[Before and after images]

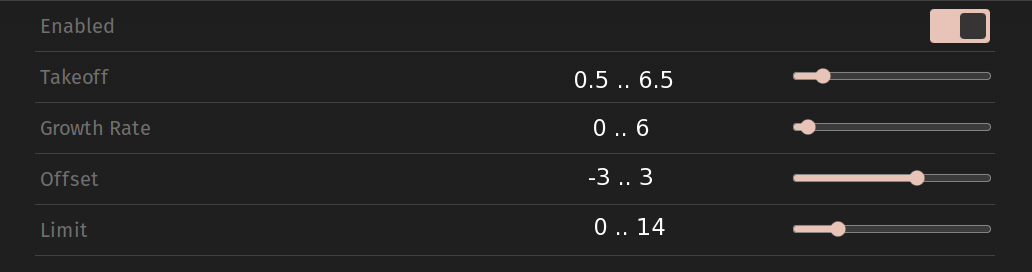
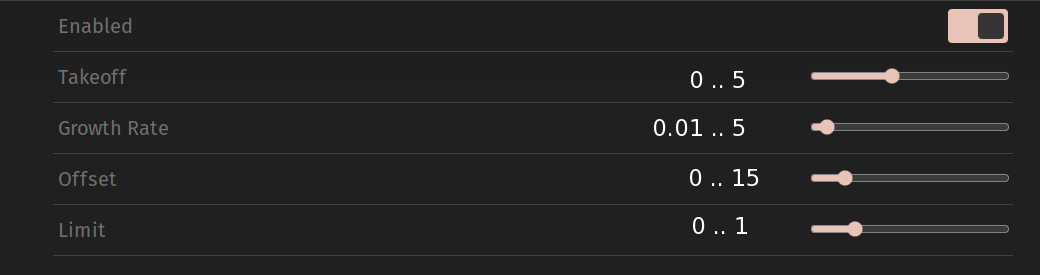
change via limits to be more sensible for new curve

diff --git a/maccel/maccel_via.c b/maccel/maccel_via.c
@@ -24,6 +24,22 @@ enum via_maccel_ids {
     // clang-format on
 };
 
+#define MACCEL_VIA_TKO_MIN 0
+#define MACCEL_VIA_TKO_MAX 5
+#define MACCEL_VIA_GRO_MIN 0.01
+#define MACCEL_VIA_GRO_MAX 5
+#define MACCEL_VIA_OFS_MIN 0
+#define MACCEL_VIA_OFS_MAX 15
+#define MACCEL_VIA_LMT_MIN 0
+#define MACCEL_VIA_LMT_MAX 1
+
+#define MACCEL_VIA_UINT16_MIN 0
+#define MACCEL_VIA_UINT16_MAX 60000 // Not using the full range for historic reasons. Should be changed with breaking change requiring via json update.
+
+#define PROJECT(val, rmin, rmax, tmin, tmax) (((float)(val - rmin) / (float)(rmax - rmin)) * (float)(tmax - tmin)) + tmin
+#define PROJECT_TO_VIA(val, rmin, rmax) PROJECT(val, rmin, rmax, MACCEL_VIA_UINT16_MIN, MACCEL_VIA_UINT16_MAX)
+#define PROJECT_FROM_VIA(val, tmin, tmax) PROJECT(val, MACCEL_VIA_UINT16_MIN, MACCEL_VIA_UINT16_MAX, tmin, tmax)
+
 #define COMBINE_UINT8(one, two) (two | (one << 8))
 
 // Handle the data received by the keyboard from the VIA menus
@@ -36,8 +52,7 @@ void maccel_config_set_value(uint8_t *data) {
         case id_maccel_takeoff: {
             uint16_t takeoff = COMBINE_UINT8(value_data[0], value_data[1]);
 
-            // calc uint16 to float: takeoff moves comma and shifts by 0.5, so that 0.5..6.5 fits into 0..60k
-            g_maccel_config.takeoff = (takeoff / 10000.0f) + 0.5;
+            g_maccel_config.takeoff = PROJECT_FROM_VIA(takeoff, MACCEL_VIA_TKO_MIN, MACCEL_VIA_TKO_MAX);
 #ifdef MACCEL_DEBUG
             printf("MACCEL:via: TKO: %.3f grw: %.3f ofs: %.3f lmt: %.3f\n", g_maccel_config.takeoff, g_maccel_config.growth_rate, g_maccel_config.offset, g_maccel_config.limit);
 #endif
@@ -46,8 +61,7 @@ void maccel_config_set_value(uint8_t *data) {
         case id_maccel_growth_rate: {
             uint16_t growth_rate = COMBINE_UINT8(value_data[0], value_data[1]);
 
-            // calc uint16 to float: growth_rate only moves the comma
-            g_maccel_config.growth_rate = growth_rate / 10000.0f;
+            g_maccel_config.growth_rate = PROJECT_FROM_VIA(growth_rate, MACCEL_VIA_GRO_MIN, MACCEL_VIA_GRO_MAX);
 #ifdef MACCEL_DEBUG
             printf("MACCEL:via: tko: %.3f GRW: %.3f ofs: %.3f lmt: %.3f\n", g_maccel_config.takeoff, g_maccel_config.growth_rate, g_maccel_config.offset, g_maccel_config.limit);
 #endif
@@ -56,8 +70,7 @@ void maccel_config_set_value(uint8_t *data) {
         case id_maccel_offset: {
             uint16_t offset = COMBINE_UINT8(value_data[0], value_data[1]);
 
-            // calc uint16 to float: offset moves comma and shifts by 3, so that -3..3 fits into 0..60k
-            g_maccel_config.offset = (offset / 10000.0f) - 3;
+            g_maccel_config.offset = PROJECT_FROM_VIA(offset, MACCEL_VIA_OFS_MIN, MACCEL_VIA_OFS_MAX);
 #ifdef MACCEL_DEBUG
             printf("MACCEL:via: tko: %.3f grw: %.3f OFS: %.3f lmt: %.3f\n", g_maccel_config.takeoff, g_maccel_config.growth_rate, g_maccel_config.offset, g_maccel_config.limit);
 #endif
@@ -66,8 +79,7 @@ void maccel_config_set_value(uint8_t *data) {
         case id_maccel_limit: {
             uint16_t limit = COMBINE_UINT8(value_data[0], value_data[1]);
 
-            // calc uint16 to float: offset moves comma, divides by 2 and shifts by 1, so that 1..14 fits into 0..60k
-            g_maccel_config.limit = (limit / 5000.0f) + 1;
+            g_maccel_config.limit = PROJECT_FROM_VIA(limit, MACCEL_VIA_LMT_MIN, MACCEL_VIA_LMT_MAX);
 #ifdef MACCEL_DEBUG
             printf("MACCEL:via: tko: %.3f grw: %.3f ofs: %.3f LMT: %.3f\n", g_maccel_config.takeoff, g_maccel_config.growth_rate, g_maccel_config.offset, g_maccel_config.limit);
 #endif
@@ -88,25 +100,26 @@ void maccel_config_get_value(uint8_t *data) {
 
     switch (*value_id) {
         case id_maccel_takeoff: {
-            uint16_t takeoff = (g_maccel_config.takeoff - 0.5) * 5000;
+            // uint16_t takeoff = (g_maccel_config.takeoff - 0.5) / (4.5 / 6) * 10000;
+            uint16_t takeoff = PROJECT_TO_VIA(g_maccel_config.takeoff, MACCEL_VIA_TKO_MIN, MACCEL_VIA_TKO_MAX);
             value_data[0]    = takeoff >> 8;
             value_data[1]    = takeoff & 0xFF;
             break;
         }
         case id_maccel_growth_rate: {
-            uint16_t growth_rate = g_maccel_config.growth_rate * 10000;
+            uint16_t growth_rate = PROJECT_TO_VIA(g_maccel_config.growth_rate, MACCEL_VIA_GRO_MIN, MACCEL_VIA_GRO_MAX);
             value_data[0]        = growth_rate >> 8;
             value_data[1]        = growth_rate & 0xFF;
             break;
         }
         case id_maccel_offset: {
-            uint16_t offset = (g_maccel_config.offset + 3) * 10000;
+            uint16_t offset = PROJECT_TO_VIA(g_maccel_config.offset, MACCEL_VIA_OFS_MIN, MACCEL_VIA_OFS_MAX);
             value_data[0]   = offset >> 8;
             value_data[1]   = offset & 0xFF;
             break;
         }
         case id_maccel_limit: {
-            uint16_t limit = (g_maccel_config.limit - 1) * 5000;
+            uint16_t limit = PROJECT_TO_VIA(g_maccel_config.limit, MACCEL_VIA_LMT_MIN, MACCEL_VIA_LMT_MAX);
             value_data[0]  = limit >> 8;
             value_data[1]  = limit & 0xFF;
             break;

Work instruction
Set down, unchanged, only those lines above that fall between the line with "the VIA menus" and the line with "uint16_t takeoff = COMBINE_UINT8(value_data[0], value_data[1]);", the two end lines included.

Answer
 // Handle the data received by the keyboard from the VIA menus
@@ -36,8 +52,7 @@ void maccel_config_set_value(uint8_t *data) {
         case id_maccel_takeoff: {
             uint16_t takeoff = COMBINE_UINT8(value_data[0], value_data[1]);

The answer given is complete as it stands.